Output the full listing that appears below, exactly as it is presented.

◇ ◇ ◇

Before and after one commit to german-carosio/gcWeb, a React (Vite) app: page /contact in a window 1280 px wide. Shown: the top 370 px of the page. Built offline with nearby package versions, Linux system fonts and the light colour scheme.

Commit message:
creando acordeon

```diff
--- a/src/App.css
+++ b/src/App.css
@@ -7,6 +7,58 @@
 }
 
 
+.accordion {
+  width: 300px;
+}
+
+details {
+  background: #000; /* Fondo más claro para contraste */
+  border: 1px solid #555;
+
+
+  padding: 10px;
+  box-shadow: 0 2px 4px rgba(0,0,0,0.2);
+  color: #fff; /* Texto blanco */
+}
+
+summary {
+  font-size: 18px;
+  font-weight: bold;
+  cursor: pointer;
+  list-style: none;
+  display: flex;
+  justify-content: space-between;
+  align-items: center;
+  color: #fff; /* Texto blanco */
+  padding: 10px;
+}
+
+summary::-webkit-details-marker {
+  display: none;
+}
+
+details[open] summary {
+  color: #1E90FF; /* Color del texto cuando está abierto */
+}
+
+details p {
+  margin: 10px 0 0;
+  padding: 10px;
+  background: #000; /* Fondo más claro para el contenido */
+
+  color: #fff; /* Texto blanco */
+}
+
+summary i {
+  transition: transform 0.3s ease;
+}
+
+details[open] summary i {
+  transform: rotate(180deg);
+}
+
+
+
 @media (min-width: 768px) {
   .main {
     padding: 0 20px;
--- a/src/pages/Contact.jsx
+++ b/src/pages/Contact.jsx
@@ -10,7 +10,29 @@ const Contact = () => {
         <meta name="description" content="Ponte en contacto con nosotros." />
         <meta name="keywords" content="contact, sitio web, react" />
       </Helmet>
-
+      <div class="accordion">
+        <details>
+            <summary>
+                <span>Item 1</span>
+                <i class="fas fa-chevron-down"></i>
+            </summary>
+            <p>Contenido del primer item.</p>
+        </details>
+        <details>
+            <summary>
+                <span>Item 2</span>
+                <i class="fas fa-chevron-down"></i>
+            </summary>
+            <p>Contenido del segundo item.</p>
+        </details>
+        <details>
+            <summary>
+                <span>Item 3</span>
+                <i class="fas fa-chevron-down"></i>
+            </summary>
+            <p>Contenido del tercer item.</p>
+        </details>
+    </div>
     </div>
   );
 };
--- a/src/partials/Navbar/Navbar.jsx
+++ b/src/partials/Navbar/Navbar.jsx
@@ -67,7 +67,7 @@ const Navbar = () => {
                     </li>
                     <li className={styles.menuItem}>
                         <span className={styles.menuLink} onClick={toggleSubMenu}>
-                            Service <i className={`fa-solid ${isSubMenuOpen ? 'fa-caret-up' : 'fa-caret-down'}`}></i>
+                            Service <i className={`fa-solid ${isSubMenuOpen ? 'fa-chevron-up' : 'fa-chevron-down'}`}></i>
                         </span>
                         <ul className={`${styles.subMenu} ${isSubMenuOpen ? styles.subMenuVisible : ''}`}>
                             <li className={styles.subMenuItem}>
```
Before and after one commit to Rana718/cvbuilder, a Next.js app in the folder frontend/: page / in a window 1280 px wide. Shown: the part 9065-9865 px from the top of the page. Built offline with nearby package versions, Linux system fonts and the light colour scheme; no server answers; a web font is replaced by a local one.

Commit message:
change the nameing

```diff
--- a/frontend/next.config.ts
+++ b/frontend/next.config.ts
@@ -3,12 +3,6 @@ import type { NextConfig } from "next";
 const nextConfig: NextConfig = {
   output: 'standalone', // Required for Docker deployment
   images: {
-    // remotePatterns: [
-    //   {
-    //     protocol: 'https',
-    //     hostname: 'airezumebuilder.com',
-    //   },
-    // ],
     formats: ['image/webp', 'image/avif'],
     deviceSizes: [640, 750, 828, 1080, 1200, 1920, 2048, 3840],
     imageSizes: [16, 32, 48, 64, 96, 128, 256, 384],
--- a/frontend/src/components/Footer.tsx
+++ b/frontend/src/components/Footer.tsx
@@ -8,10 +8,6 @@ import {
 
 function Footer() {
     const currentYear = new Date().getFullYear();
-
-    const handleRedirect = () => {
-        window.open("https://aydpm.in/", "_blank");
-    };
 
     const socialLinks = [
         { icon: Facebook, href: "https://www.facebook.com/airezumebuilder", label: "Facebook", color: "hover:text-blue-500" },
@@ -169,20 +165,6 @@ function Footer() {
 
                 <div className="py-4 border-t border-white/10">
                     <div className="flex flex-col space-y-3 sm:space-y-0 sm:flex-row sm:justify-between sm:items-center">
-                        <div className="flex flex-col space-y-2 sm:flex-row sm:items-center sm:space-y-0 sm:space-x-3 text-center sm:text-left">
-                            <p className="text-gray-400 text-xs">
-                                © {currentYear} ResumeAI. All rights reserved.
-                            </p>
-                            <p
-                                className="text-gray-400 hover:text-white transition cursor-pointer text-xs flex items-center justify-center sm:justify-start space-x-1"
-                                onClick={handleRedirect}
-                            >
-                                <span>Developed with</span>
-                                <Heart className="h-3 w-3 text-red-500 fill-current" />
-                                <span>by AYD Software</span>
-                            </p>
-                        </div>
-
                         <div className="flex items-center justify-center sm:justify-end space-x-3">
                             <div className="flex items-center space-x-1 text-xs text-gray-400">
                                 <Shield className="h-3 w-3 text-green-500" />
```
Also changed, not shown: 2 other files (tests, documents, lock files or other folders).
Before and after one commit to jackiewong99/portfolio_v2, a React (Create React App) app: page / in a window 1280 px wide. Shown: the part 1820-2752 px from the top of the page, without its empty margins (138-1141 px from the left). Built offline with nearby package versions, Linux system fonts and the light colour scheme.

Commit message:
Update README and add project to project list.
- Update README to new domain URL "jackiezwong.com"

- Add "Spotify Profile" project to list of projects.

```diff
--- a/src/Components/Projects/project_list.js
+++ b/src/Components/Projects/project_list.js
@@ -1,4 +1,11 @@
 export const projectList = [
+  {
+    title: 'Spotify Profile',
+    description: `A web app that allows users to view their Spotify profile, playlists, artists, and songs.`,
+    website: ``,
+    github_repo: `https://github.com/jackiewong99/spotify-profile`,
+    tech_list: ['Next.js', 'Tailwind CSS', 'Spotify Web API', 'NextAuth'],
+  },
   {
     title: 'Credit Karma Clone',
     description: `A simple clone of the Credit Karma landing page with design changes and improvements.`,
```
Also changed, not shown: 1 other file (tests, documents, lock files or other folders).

◇ ◇ ◇

SOLUTION TO THIS TASK:
Before and after one commit to german-carosio/gcWeb, a React (Vite) app: page /contact in a window 1280 px wide. Shown: the top 370 px of the page. Built offline with nearby package versions, Linux system fonts and the light colour scheme.

Commit message:
creando acordeon

```diff
--- a/src/App.css
+++ b/src/App.css
@@ -7,6 +7,58 @@
 }
 
 
+.accordion {
+  width: 300px;
+}
+
+details {
+  background: #000; /* Fondo más claro para contraste */
+  border: 1px solid #555;
+
+
+  padding: 10px;
+  box-shadow: 0 2px 4px rgba(0,0,0,0.2);
+  color: #fff; /* Texto blanco */
+}
+
+summary {
+  font-size: 18px;
+  font-weight: bold;
+  cursor: pointer;
+  list-style: none;
+  display: flex;
+  justify-content: space-between;
+  align-items: center;
+  color: #fff; /* Texto blanco */
+  padding: 10px;
+}
+
+summary::-webkit-details-marker {
+  display: none;
+}
+
+details[open] summary {
+  color: #1E90FF; /* Color del texto cuando está abierto */
+}
+
+details p {
+  margin: 10px 0 0;
+  padding: 10px;
+  background: #000; /* Fondo más claro para el contenido */
+
+  color: #fff; /* Texto blanco */
+}
+
+summary i {
+  transition: transform 0.3s ease;
+}
+
+details[open] summary i {
+  transform: rotate(180deg);
+}
+
+
+
 @media (min-width: 768px) {
   .main {
     padding: 0 20px;
--- a/src/pages/Contact.jsx
+++ b/src/pages/Contact.jsx
@@ -10,7 +10,29 @@ const Contact = () => {
         <meta name="description" content="Ponte en contacto con nosotros." />
         <meta name="keywords" content="contact, sitio web, react" />
       </Helmet>
-
+      <div class="accordion">
+        <details>
+            <summary>
+                <span>Item 1</span>
+                <i class="fas fa-chevron-down"></i>
+            </summary>
+            <p>Contenido del primer item.</p>
+        </details>
+        <details>
+            <summary>
+                <span>Item 2</span>
+                <i class="fas fa-chevron-down"></i>
+            </summary>
+            <p>Contenido del segundo item.</p>
+        </details>
+        <details>
+            <summary>
+                <span>Item 3</span>
+                <i class="fas fa-chevron-down"></i>
+            </summary>
+            <p>Contenido del tercer item.</p>
+        </details>
+    </div>
     </div>
   );
 };
--- a/src/partials/Navbar/Navbar.jsx
+++ b/src/partials/Navbar/Navbar.jsx
@@ -67,7 +67,7 @@ const Navbar = () => {
                     </li>
                     <li className={styles.menuItem}>
                         <span className={styles.menuLink} onClick={toggleSubMenu}>
-                            Service <i className={`fa-solid ${isSubMenuOpen ? 'fa-caret-up' : 'fa-caret-down'}`}></i>
+                            Service <i className={`fa-solid ${isSubMenuOpen ? 'fa-chevron-up' : 'fa-chevron-down'}`}></i>
                         </span>
                         <ul className={`${styles.subMenu} ${isSubMenuOpen ? styles.subMenuVisible : ''}`}>
                             <li className={styles.subMenuItem}>
```
Before and after one commit to Rana718/cvbuilder, a Next.js app in the folder frontend/: page / in a window 1280 px wide. Shown: the part 9065-9865 px from the top of the page. Built offline with nearby package versions, Linux system fonts and the light colour scheme; no server answers; a web font is replaced by a local one.

Commit message:
change the nameing

```diff
--- a/frontend/next.config.ts
+++ b/frontend/next.config.ts
@@ -3,12 +3,6 @@ import type { NextConfig } from "next";
 const nextConfig: NextConfig = {
   output: 'standalone', // Required for Docker deployment
   images: {
-    // remotePatterns: [
-    //   {
-    //     protocol: 'https',
-    //     hostname: 'airezumebuilder.com',
-    //   },
-    // ],
     formats: ['image/webp', 'image/avif'],
     deviceSizes: [640, 750, 828, 1080, 1200, 1920, 2048, 3840],
     imageSizes: [16, 32, 48, 64, 96, 128, 256, 384],
--- a/frontend/src/components/Footer.tsx
+++ b/frontend/src/components/Footer.tsx
@@ -8,10 +8,6 @@ import {
 
 function Footer() {
     const currentYear = new Date().getFullYear();
-
-    const handleRedirect = () => {
-        window.open("https://aydpm.in/", "_blank");
-    };
 
     const socialLinks = [
         { icon: Facebook, href: "https://www.facebook.com/airezumebuilder", label: "Facebook", color: "hover:text-blue-500" },
@@ -169,20 +165,6 @@ function Footer() {
 
                 <div className="py-4 border-t border-white/10">
                     <div className="flex flex-col space-y-3 sm:space-y-0 sm:flex-row sm:justify-between sm:items-center">
-                        <div className="flex flex-col space-y-2 sm:flex-row sm:items-center sm:space-y-0 sm:space-x-3 text-center sm:text-left">
-                            <p className="text-gray-400 text-xs">
-                                © {currentYear} ResumeAI. All rights reserved.
-                            </p>
-                            <p
-                                className="text-gray-400 hover:text-white transition cursor-pointer text-xs flex items-center justify-center sm:justify-start space-x-1"
-                                onClick={handleRedirect}
-                            >
-                                <span>Developed with</span>
-                                <Heart className="h-3 w-3 text-red-500 fill-current" />
-                                <span>by AYD Software</span>
-                            </p>
-                        </div>
-
                         <div className="flex items-center justify-center sm:justify-end space-x-3">
                             <div className="flex items-center space-x-1 text-xs text-gray-400">
                                 <Shield className="h-3 w-3 text-green-500" />
```
Also changed, not shown: 2 other files (tests, documents, lock files or other folders).
Before and after one commit to jackiewong99/portfolio_v2, a React (Create React App) app: page / in a window 1280 px wide. Shown: the part 1820-2752 px from the top of the page, without its empty margins (138-1141 px from the left). Built offline with nearby package versions, Linux system fonts and the light colour scheme.

Commit message:
Update README and add project to project list.
- Update README to new domain URL "jackiezwong.com"

- Add "Spotify Profile" project to list of projects.

```diff
--- a/src/Components/Projects/project_list.js
+++ b/src/Components/Projects/project_list.js
@@ -1,4 +1,11 @@
 export const projectList = [
+  {
+    title: 'Spotify Profile',
+    description: `A web app that allows users to view their Spotify profile, playlists, artists, and songs.`,
+    website: ``,
+    github_repo: `https://github.com/jackiewong99/spotify-profile`,
+    tech_list: ['Next.js', 'Tailwind CSS', 'Spotify Web API', 'NextAuth'],
+  },
   {
     title: 'Credit Karma Clone',
     description: `A simple clone of the Credit Karma landing page with design changes and improvements.`,
```
Also changed, not shown: 1 other file (tests, documents, lock files or other folders).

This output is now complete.